by Jeff Meyers
The legend goes like this: In 1939 a young William Castle anxiously awaited reviews for the Broadway play hed produced, but the drama, set in prewar Germany, failed to impress critics. Determined to save his investment, Castle called some friends, dressed them as Nazis and had them vandalize the theater with swastikas and anti-Semitic slogans. The next morning, he called a press conference to answer the death threats hed received. Castle vowed the show would go on, that he would risk everything to protect his artistic freedom. The production ran successfully for almost a year, and thus one of the most shameless film promoters of all time was born.
After coming to Hollywood to work as an acting coach, Castle discovered he had a knack for cheap science fiction and horror. He landed a job directing for the television series Science Fiction Theater along with famed horror director Jack Arnold (Creature from the Black Lagoon, Incredible Shrinking Man), and then mortgaged his house to make the 1958 low-budget thriller, Macabre.
As a publicity stunt, he took out a $1,000 insurance policy with Lloyds of London for any viewer who died of fright while watching the film. The ploy worked, the movie was a hit, and by the late 50s Castle had established himself as a B-movie mogul. Producing and often directing instantly forgettable horror films, he concocted elaborate promotional stunts to pack his theaters.
Castles gimmicks were both outrageous and brilliant. In The Tingler (1959), a bizarre tale about an insect-like creature that attaches itself to the spinal cord, Castle unveiled Percepto! an oversized joy buzzer wired to the seats that jolted audiences during suspenseful moments. For 13 Ghosts (1960) he unveiled Illusion-O! a special bifocal handheld viewer that would reveal or hide the ghosts on screen, depending on the viewers courage level. For 1961s Homicidal (a cheapo rip-off of Hitchcocks Psycho) Castle concocted a 60-second Fright Break, for anyone who couldnt take the terror and needed to leave the theater.
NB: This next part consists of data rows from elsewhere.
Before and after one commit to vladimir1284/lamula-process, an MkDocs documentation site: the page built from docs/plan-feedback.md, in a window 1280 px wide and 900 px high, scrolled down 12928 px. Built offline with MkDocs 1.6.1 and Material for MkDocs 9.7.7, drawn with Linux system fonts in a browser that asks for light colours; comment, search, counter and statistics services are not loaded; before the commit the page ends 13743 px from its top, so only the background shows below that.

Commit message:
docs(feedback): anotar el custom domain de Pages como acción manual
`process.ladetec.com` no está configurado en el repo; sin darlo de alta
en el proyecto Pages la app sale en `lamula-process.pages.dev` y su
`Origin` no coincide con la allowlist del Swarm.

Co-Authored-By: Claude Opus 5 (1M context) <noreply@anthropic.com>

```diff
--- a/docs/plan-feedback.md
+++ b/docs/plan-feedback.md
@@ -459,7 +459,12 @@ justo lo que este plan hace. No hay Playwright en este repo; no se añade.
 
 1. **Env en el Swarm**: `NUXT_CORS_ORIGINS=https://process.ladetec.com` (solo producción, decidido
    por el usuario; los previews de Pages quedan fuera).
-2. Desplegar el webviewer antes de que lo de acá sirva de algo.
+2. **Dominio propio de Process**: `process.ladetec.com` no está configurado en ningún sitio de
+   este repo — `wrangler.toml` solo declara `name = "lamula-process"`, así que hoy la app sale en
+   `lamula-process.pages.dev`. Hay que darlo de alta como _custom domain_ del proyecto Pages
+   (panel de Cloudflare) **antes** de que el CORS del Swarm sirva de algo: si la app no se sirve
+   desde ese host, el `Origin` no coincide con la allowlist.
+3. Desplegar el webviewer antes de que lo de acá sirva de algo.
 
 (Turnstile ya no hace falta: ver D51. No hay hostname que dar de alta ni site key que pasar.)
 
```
He offered to refund the price of admission ... but only after the audience members walked the Yellow Streak down the theaters center aisle and sat in the Cowards Corner, as a recorded announcement mocked, Look at the coward!
Copying Hitchcocks wry introductions on Alfred Hitchcock Presents, Castle appeared in pre-title sequences and advertisements for his films. Smoking five-dollar cigars and smirking like a naughty schoolboy, he made bad puns about his latest work of genius. In the mid-60s, the producer capitalized on Joan Crawfords stalled film career to cast her in shockers like Strait-Jacket and I Saw What You Did. The audiences came in droves.
Ironically, the producer was responsible for bringing to life one of cinemas true horror masterpieces. As his career was winding down, Castle secured the rights to Ira Levins novel, Rosemarys Baby. Realizing he wasnt suited to direct the film himself, he recruited a young Roman Polanski. It appeared to be a poetic coda to an otherwise low-rent career. True to his nature, however, Castles last film was the horror-comedy Bug, a 1975 film about a plague of fire-starting insects in Riverside, California. The press made a big deal about the million-dollar cockroach insurance policy for the films star, a cockroach named Hercules.
Though often referred to as a schlockmeister, Castles movies werent really that bad. Sure, the sets were rinky-dink and Vincent Price couldnt look more bored if he tried in The House on Haunted Hill (1959), but most of the films are good campy fun and, occasionally as with Homicidal or Strait-Jacket deliver unexpectedly creepy moments.
In celebration of Halloween, The Detroit Film Theatre has put together a triple feature of Castles early hits including original gimmicks. The theater has actually gone to the trouble to produce reproductions of the original Illision-O! viewer, which will be distributed to the audience. There will be a fright break, and a nurse will be on hand to check your blood pressure and distribute certificates of cowardice. And, this is a perhaps a once-in-a-lifetime chance to revisit the amazing technology of Emergo! if you want to know what that entails, youll just have to show up. If youre not too scared.
Homicidal, 13 Ghosts and The House on Haunted Hill will show at the Detroit Film Theatre (inside the DIA, 5200 Woodward Ave., Detroit; 313-833-3237), at 7 p.m. Friday-Saturday, Oct. 28-29, and at 5 p.m., Sunday, Oct. 30.
Jeff Meyers writes about film for MetroTimes. Send comments to firstname.lastname@example.org.